WORK REQUIRED:
Can you print every record below exactly as written?

PROVIDED DATA:
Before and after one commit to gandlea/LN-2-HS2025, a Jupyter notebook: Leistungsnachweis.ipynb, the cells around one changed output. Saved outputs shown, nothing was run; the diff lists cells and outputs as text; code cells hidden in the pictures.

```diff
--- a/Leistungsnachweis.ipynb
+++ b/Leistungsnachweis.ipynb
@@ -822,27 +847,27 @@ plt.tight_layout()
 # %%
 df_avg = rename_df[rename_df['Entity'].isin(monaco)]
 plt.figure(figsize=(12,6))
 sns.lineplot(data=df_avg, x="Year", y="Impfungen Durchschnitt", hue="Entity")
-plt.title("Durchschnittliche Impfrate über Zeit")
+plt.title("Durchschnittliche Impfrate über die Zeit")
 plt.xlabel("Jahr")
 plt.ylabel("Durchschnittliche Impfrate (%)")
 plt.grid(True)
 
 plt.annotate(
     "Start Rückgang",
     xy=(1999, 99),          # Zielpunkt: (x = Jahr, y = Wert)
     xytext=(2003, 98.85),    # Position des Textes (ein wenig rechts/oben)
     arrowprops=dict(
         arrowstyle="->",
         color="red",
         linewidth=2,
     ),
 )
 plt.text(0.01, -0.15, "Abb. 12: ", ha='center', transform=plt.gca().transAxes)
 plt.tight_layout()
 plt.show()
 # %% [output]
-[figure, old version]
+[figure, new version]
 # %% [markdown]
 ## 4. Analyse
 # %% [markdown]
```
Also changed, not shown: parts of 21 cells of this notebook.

RESPONSE AREA:
Before and after one commit to gandlea/LN-2-HS2025, a Jupyter notebook: Leistungsnachweis.ipynb, the cells around one changed output. Saved outputs shown, nothing was run; the diff lists cells and outputs as text; code cells hidden in the pictures.

```diff
--- a/Leistungsnachweis.ipynb
+++ b/Leistungsnachweis.ipynb
@@ -822,27 +847,27 @@ plt.tight_layout()
 # %%
 df_avg = rename_df[rename_df['Entity'].isin(monaco)]
 plt.figure(figsize=(12,6))
 sns.lineplot(data=df_avg, x="Year", y="Impfungen Durchschnitt", hue="Entity")
-plt.title("Durchschnittliche Impfrate über Zeit")
+plt.title("Durchschnittliche Impfrate über die Zeit")
 plt.xlabel("Jahr")
 plt.ylabel("Durchschnittliche Impfrate (%)")
 plt.grid(True)
 
 plt.annotate(
     "Start Rückgang",
     xy=(1999, 99),          # Zielpunkt: (x = Jahr, y = Wert)
     xytext=(2003, 98.85),    # Position des Textes (ein wenig rechts/oben)
     arrowprops=dict(
         arrowstyle="->",
         color="red",
         linewidth=2,
     ),
 )
 plt.text(0.01, -0.15, "Abb. 12: ", ha='center', transform=plt.gca().transAxes)
 plt.tight_layout()
 plt.show()
 # %% [output]
-[figure, old version]
+[figure, new version]
 # %% [markdown]
 ## 4. Analyse
 # %% [markdown]
```
Also changed, not shown: parts of 21 cells of this notebook.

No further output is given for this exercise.